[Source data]
>>>

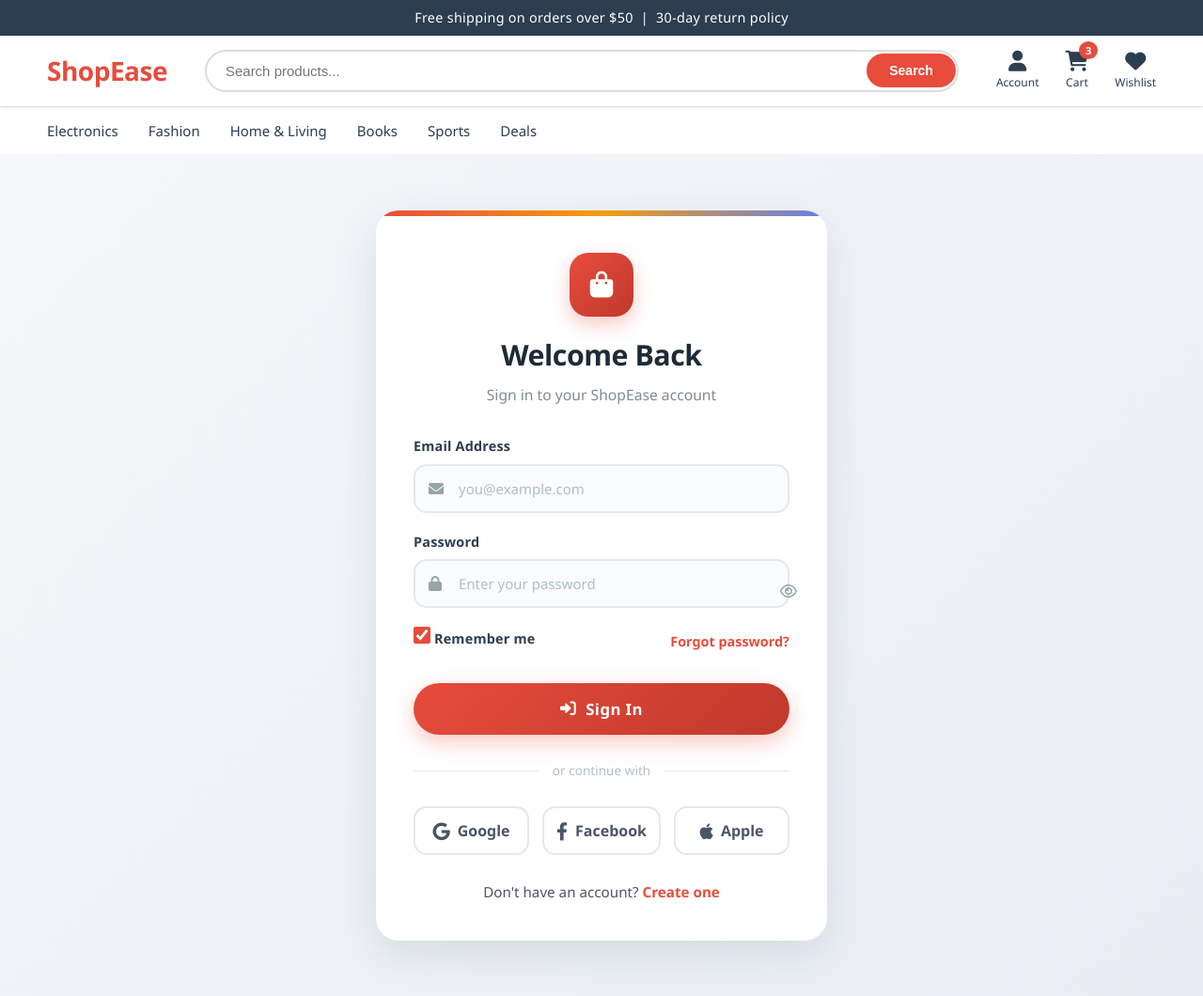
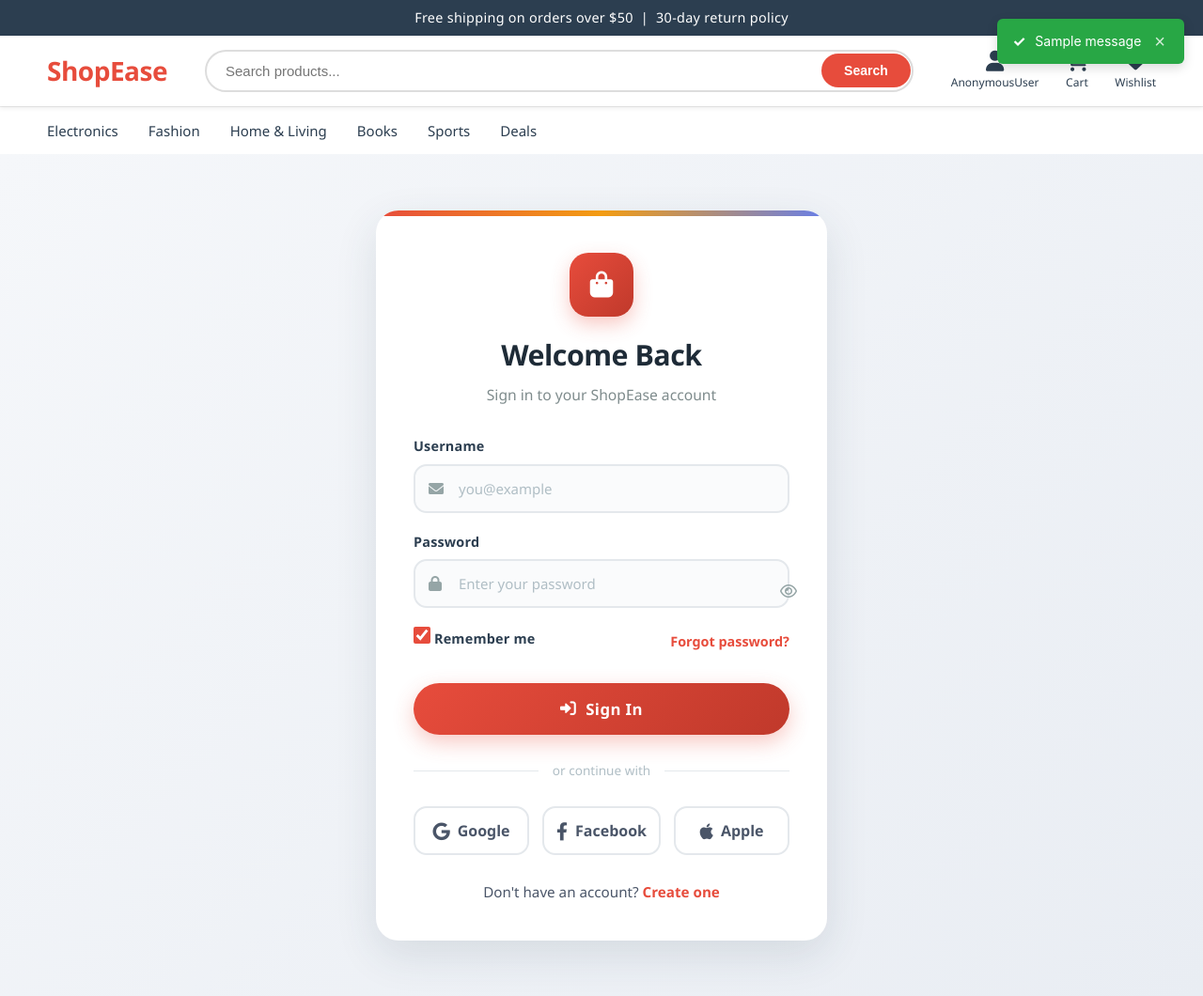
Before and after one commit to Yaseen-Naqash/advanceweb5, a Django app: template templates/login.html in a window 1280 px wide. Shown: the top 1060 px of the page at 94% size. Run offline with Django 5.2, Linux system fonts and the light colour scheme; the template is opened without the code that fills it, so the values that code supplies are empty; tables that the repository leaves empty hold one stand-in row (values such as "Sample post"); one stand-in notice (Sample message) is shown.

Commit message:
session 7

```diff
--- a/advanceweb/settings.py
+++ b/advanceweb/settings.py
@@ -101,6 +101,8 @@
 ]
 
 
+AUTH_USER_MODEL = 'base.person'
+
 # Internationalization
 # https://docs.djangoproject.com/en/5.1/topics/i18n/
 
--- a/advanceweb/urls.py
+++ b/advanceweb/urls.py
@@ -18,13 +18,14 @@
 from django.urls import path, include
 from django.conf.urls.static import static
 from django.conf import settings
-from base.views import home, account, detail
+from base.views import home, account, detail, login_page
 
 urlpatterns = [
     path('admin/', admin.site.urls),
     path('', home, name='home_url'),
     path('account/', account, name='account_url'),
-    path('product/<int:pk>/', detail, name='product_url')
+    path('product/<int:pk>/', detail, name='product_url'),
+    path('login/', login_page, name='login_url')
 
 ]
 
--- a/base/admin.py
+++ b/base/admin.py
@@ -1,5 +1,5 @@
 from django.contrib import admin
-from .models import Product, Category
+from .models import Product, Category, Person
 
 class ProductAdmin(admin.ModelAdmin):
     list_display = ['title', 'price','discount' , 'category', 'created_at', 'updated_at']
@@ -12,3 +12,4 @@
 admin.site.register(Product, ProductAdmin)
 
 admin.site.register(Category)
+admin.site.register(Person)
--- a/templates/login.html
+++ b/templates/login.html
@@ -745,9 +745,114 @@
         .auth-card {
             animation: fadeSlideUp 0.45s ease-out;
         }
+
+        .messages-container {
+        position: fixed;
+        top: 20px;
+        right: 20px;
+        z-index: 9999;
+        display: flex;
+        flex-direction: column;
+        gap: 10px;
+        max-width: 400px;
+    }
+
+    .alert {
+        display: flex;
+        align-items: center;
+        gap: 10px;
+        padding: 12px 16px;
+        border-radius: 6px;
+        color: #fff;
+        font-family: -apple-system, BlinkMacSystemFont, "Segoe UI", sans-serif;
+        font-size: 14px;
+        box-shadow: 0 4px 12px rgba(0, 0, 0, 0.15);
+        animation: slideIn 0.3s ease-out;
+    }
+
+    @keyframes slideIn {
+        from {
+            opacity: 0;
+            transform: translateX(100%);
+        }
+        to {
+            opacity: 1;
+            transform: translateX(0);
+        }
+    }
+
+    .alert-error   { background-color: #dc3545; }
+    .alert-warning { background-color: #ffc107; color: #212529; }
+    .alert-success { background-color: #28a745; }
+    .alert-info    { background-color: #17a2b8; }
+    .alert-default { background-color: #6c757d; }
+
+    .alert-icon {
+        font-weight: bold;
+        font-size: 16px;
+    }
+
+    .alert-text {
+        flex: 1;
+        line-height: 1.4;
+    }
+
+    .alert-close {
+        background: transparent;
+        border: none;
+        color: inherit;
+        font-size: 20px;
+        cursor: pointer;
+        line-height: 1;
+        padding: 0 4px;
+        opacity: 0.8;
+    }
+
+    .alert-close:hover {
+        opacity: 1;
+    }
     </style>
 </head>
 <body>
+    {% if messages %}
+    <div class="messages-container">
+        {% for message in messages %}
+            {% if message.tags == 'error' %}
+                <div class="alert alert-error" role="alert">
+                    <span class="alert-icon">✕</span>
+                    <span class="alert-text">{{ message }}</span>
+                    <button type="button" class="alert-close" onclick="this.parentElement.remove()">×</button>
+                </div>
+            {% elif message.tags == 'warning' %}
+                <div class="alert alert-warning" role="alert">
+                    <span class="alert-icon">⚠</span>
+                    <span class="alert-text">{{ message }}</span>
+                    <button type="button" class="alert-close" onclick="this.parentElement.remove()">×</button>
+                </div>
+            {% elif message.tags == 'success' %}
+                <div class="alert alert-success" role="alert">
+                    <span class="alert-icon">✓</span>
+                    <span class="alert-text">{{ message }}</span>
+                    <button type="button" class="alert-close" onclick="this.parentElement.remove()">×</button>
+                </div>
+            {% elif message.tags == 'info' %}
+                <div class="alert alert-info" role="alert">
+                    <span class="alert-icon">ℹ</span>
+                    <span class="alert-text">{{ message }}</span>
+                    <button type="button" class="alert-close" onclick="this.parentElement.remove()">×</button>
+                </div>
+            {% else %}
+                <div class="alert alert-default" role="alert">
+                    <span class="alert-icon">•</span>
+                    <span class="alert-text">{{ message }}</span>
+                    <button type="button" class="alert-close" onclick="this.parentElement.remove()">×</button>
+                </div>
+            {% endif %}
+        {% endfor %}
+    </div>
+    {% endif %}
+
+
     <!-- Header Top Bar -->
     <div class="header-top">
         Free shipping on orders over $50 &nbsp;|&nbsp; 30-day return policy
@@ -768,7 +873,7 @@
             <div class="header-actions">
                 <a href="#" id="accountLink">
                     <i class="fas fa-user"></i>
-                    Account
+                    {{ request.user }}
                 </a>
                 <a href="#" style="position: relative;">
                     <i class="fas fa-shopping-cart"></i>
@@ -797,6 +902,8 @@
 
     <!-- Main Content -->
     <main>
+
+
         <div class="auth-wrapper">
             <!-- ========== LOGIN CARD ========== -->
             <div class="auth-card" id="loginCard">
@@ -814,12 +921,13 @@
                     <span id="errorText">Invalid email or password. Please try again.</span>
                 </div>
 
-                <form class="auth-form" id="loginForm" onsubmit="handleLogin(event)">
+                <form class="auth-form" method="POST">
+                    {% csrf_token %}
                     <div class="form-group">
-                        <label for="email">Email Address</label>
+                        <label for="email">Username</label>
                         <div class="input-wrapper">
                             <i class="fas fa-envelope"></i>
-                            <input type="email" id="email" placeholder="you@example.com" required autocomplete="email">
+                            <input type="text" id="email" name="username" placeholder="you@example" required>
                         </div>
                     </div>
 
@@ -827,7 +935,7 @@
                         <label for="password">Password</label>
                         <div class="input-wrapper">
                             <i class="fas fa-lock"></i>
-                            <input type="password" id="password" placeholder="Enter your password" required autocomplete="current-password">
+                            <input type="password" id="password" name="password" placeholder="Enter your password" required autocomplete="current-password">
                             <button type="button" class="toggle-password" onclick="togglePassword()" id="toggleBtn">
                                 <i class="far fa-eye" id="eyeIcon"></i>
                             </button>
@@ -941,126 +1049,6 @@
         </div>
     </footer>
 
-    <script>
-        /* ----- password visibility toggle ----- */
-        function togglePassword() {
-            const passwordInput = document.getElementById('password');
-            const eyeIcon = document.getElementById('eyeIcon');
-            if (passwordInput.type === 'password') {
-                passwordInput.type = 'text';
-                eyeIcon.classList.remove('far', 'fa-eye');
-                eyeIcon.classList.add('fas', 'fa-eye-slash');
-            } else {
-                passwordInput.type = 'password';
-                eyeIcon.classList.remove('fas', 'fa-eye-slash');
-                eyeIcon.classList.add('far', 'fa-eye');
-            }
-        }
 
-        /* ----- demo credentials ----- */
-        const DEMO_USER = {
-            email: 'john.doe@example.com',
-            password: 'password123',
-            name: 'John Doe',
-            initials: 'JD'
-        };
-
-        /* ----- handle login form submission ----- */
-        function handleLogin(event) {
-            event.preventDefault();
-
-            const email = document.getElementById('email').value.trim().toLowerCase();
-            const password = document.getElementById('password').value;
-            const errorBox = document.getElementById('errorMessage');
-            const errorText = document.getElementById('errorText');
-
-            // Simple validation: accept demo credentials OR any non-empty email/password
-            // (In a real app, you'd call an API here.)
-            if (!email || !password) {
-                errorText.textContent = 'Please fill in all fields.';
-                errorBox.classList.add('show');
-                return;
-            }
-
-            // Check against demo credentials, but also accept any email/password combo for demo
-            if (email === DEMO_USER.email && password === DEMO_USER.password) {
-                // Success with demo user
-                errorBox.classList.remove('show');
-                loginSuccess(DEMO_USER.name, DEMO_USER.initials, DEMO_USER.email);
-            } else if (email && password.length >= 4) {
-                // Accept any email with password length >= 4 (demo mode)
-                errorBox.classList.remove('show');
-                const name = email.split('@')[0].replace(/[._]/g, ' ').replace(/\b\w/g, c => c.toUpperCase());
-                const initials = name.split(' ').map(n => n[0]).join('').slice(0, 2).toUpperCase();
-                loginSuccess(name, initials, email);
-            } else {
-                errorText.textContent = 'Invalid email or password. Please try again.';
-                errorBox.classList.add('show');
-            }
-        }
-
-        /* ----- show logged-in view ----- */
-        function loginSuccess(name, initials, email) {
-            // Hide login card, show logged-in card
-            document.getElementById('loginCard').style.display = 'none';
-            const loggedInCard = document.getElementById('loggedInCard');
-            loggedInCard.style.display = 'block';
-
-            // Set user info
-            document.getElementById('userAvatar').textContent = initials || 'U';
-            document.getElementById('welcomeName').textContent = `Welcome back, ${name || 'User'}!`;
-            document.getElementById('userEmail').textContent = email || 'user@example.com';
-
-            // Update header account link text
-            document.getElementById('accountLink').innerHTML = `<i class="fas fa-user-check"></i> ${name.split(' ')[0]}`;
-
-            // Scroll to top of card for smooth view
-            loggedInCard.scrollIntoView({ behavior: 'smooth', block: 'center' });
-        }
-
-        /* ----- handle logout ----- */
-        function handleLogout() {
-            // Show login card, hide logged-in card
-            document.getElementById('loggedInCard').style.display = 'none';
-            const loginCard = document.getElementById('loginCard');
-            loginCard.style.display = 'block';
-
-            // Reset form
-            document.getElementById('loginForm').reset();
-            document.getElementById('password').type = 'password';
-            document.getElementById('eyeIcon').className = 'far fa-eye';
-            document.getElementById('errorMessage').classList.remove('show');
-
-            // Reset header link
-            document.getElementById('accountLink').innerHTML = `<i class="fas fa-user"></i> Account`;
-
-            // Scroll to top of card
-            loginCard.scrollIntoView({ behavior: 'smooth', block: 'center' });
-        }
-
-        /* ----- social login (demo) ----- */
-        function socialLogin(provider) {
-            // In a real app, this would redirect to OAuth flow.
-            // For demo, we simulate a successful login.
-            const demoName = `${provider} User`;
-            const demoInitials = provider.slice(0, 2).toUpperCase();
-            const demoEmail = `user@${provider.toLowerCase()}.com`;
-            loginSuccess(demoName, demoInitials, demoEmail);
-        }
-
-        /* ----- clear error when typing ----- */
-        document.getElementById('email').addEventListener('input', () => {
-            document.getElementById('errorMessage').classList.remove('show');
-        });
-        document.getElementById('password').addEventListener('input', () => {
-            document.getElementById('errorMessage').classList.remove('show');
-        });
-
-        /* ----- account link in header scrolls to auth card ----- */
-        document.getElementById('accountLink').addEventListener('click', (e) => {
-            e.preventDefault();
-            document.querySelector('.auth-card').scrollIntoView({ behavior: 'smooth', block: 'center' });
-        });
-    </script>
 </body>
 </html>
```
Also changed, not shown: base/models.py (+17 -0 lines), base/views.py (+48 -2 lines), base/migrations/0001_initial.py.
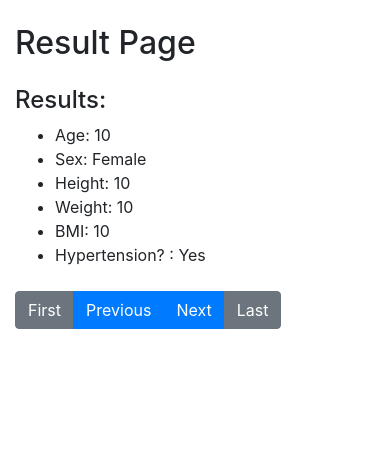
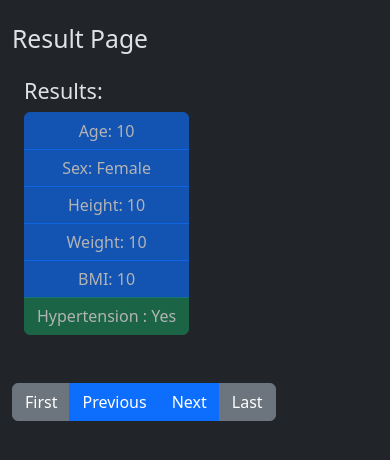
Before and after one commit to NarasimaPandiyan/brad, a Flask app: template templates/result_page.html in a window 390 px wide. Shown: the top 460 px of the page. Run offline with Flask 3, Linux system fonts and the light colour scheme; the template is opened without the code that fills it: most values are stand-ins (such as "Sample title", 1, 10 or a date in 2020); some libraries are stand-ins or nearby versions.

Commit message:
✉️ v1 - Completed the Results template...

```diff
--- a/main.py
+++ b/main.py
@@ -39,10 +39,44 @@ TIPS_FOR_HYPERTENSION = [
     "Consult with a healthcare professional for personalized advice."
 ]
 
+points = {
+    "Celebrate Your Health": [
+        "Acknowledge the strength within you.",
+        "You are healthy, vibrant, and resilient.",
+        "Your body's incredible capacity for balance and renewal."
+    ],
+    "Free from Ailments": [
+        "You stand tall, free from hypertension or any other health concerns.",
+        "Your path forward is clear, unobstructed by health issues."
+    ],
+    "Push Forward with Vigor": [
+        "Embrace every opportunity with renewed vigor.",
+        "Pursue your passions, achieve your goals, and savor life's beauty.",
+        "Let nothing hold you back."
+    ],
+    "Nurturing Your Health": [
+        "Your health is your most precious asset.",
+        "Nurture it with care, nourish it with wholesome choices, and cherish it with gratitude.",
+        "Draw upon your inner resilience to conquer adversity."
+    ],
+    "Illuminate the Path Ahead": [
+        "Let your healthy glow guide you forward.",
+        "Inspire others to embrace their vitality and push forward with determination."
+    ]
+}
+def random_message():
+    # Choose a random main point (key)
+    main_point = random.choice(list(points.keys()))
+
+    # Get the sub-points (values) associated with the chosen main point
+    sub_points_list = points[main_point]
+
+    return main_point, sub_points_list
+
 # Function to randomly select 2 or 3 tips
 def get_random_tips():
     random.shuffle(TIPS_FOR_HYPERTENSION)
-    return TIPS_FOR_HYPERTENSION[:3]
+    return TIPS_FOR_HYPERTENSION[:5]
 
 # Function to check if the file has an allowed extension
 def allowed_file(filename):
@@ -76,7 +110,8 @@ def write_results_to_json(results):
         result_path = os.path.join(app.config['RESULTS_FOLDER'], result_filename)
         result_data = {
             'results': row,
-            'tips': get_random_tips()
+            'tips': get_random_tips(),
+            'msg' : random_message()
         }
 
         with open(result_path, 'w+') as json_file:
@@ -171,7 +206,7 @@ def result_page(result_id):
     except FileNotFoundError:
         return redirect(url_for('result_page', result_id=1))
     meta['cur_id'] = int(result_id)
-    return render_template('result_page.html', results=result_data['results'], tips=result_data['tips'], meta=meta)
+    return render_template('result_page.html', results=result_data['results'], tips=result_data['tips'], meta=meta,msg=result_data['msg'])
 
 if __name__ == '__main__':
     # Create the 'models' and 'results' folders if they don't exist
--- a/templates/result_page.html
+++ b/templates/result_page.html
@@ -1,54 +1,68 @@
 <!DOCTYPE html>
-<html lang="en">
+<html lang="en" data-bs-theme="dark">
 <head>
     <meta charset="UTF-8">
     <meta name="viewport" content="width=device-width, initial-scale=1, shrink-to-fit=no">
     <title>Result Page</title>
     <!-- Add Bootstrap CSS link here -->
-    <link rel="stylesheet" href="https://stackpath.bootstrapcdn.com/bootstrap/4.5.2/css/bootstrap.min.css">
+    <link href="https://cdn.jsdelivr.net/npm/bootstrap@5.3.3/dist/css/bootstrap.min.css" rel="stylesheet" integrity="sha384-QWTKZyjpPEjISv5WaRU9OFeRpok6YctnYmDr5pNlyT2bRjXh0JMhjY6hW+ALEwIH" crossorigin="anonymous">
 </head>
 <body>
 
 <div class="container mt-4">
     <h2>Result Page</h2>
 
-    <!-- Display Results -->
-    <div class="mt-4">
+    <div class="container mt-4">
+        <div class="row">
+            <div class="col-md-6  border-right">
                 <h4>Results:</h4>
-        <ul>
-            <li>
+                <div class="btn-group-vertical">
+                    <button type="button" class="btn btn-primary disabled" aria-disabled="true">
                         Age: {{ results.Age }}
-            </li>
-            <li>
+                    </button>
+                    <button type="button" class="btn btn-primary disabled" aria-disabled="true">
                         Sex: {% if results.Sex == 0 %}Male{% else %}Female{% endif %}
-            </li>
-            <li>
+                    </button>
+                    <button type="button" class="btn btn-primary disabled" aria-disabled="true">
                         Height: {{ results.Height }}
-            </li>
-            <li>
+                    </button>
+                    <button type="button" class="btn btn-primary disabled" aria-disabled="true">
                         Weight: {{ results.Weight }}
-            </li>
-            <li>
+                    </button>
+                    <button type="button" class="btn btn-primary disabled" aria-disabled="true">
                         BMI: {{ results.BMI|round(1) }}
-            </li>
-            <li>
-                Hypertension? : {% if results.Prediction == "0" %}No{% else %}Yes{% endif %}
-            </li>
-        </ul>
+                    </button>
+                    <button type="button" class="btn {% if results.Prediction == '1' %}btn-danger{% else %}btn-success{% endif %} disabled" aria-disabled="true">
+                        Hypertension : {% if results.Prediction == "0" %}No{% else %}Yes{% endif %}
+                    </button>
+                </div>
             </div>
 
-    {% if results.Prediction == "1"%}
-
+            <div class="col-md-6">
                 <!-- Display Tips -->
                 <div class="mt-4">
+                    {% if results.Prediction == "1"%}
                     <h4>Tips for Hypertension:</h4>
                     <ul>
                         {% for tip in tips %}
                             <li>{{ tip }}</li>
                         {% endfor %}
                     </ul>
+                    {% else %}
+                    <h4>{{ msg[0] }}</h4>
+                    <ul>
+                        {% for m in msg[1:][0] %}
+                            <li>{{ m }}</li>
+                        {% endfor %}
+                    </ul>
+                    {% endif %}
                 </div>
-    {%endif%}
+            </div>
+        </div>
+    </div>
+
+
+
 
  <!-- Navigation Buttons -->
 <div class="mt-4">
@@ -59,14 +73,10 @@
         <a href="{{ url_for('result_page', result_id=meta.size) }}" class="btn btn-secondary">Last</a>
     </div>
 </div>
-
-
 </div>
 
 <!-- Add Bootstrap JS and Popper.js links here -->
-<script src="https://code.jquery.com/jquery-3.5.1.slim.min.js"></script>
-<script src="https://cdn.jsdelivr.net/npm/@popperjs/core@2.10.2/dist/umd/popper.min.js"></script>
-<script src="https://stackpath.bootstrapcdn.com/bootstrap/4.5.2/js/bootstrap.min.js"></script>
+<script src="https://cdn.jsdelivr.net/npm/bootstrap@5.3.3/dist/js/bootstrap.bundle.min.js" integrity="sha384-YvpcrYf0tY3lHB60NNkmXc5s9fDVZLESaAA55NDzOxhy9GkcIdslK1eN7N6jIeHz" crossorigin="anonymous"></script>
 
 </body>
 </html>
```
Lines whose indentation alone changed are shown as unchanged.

<<<

Which lines above include the word "import"? Pick them out and copy them.

 from django.urls import path, include
 from django.conf.urls.static import static
 from django.conf import settings
-from base.views import home, account, detail
+from base.views import home, account, detail, login_page
 from django.contrib import admin
-from .models import Product, Category
+from .models import Product, Category, Person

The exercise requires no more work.